When it comes to classic French fine dining, a dish containing some form of foie gras is never far away. And yet few ingredients are likely to cause more controversy. Its means of production, by gavage (young ducks are force fed using a pipe or funnel to engorge the liver) horrifies many and numerous animal rights groups have called for it to be banned. But foie gras is firmly ingrained in the history of cooking (the practice is thought to have begun some 5,000 years ago in Egypt) and this luxury ingredient is loved by gastronomes all over the world.
Many people who eat foie gras acknowledge that it isn't an ethically sound ingredient, yet they have long been seduced by its taste. For foie gras has a unique, decadent flavour and texture; somewhere between liquid and solid, rich and buttery, with a velvety smooth finish. For those who can't resist, it is perhaps best justified as an occasional indulgence.
The three Michelin-starred chef Bruno Menard seems to agree. He conducted a masterclass dedicated to the ingredient on Wednesday morning and served up a foie gras-themed dinner the following evening (featuring dishes such as foie gras flan with Tonka nut).
Menard is known for his neo-French style; he likes cooking with fresh, seasonal Japanese produce, but will prepare them using methods inspired by classic French techniques. He also champions the "cuisine du terroir": the idea that food grown in a certain region is imparted with a unique flavour, due to the climate, soil, weather and growing conditions.
Interestingly, he said that these days he is happy to use frozen foie gras in his restaurant. "The decision to start flash-freezing foie gras, 10 or so years ago, was a revolution in the business. Doing this seals in the flavour, preserves the texture and helps to slow down the process of oxidisation. It is now possible to get hold of really outstanding frozen produce." All of which is good news for foie gras fans living miles from France.
Because of the richness of the ingredient, when serving foie gras Menard stressed that it was important to balance the flavours in the dish. "You need harmony; a little sweetness, slight acidity, a bitter edge and, of course, saltiness." Menard also said the recipes he provided were intended "as a base only. Feel free to do things your way; use your imagination, use your heart.

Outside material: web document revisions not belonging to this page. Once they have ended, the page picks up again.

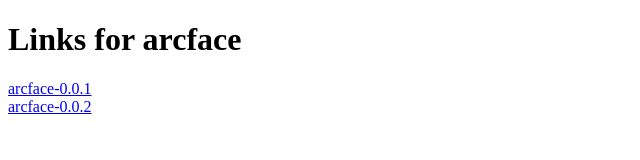
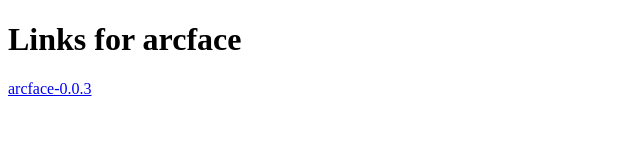
Before and after one commit to asprenger/asprenger.github.io, a plain HTML site: page python-package-server/arcface/index.html in a window 1280 px wide. Shown: the whole page, without its empty margins (0-640 px from the left). Drawn offline with Linux system fonts and the light colour scheme.

Commit message:
Test python package server

```diff
--- a/python-package-server/arcface/index.html
+++ b/python-package-server/arcface/index.html
@@ -5,7 +5,6 @@
   </head>
   <body>
     <h1>Links for arcface</h1>
-    <a href="git+https://github.com/asprenger/arcface#egg=arcface-0.0.1" data-requires-python="&gt;=3.6.0">arcface-0.0.1</a><br/>
-    <a href="git+https://github.com/asprenger/arcface#egg=arcface-0.0.2" data-requires-python="&gt;=3.6.0">arcface-0.0.2</a><br/>
+    <a href="git+https://github.com/asprenger/arcface#egg=arcface-0.0.1" data-requires-python="&gt;=3.6.0">arcface-0.0.3</a><br/>
   </body>
 </html>
```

That is what cooking is all about".
For those that feel they need a little more guidance than that, his recipe for smoked foie gras custard with sorrel espuma is below, and would make an impressive dinner party starter.
Smoked foie gras custard with sorrel espuma
For the foie gras:
4 x 100g pieces foie gras 150ml chicken stock 20g cream 40g milk 1 egg
For the sorrel espuma:
300g sorrel (rocket could be used as an alternative) 350ml chicken stock 320ml cream 2 tsp egg white powder (optional) salt and pepper wood chips
Place the foie gras on a cooling rack or tray with perforated holes. Scatter the wood chips over the base of a deep roasting dish. Carefully set fire to the chips, leave the flames to die out and create smoke. Quickly place the rack with the foie gras on top of the roasting tray, top with a lid or wrap tightly with foil and leave for 15 minutes. For an intensely smoky flavour, repeat this process again.
Warm the chicken stock. Place the foie gras in a blender, add a ladleful of stock and blend. Pour in the rest of the stock, followed by the cream, milk and egg, blending well. Season with salt and pepper and pass the mixture through a fine sieve - it will have a thin liquid consistency.
Pour into four small containers, such as espresso cups. Cover tightly with cling film and steam for 15 minutes. You can do this in a steamer oven set at 85¿C or on the hob in a steamer basket. When the foie gras is ready, it should have the consistency of creme brûlée - set with a slight wobble. The custards can be cooked ahead of time and served at room temperature.
To prepare the sorrel espuma, place the sorrel leaves in a blender with the cold chicken stock. Blend well and pass through a fine sieve into a bowl. If you have an espuma gun, stir in the cream and egg white powder (if using) and transfer to the gun canister. Charge with one gas cartridge and top each custard with the sorrel mousse just before serving. In the absence of an espuma gun, whip the cream to soft peaks, before folding into the sorrel liquid. When you are ready to serve, froth up the mixture using a hand blender before spooning a small amount over each custard.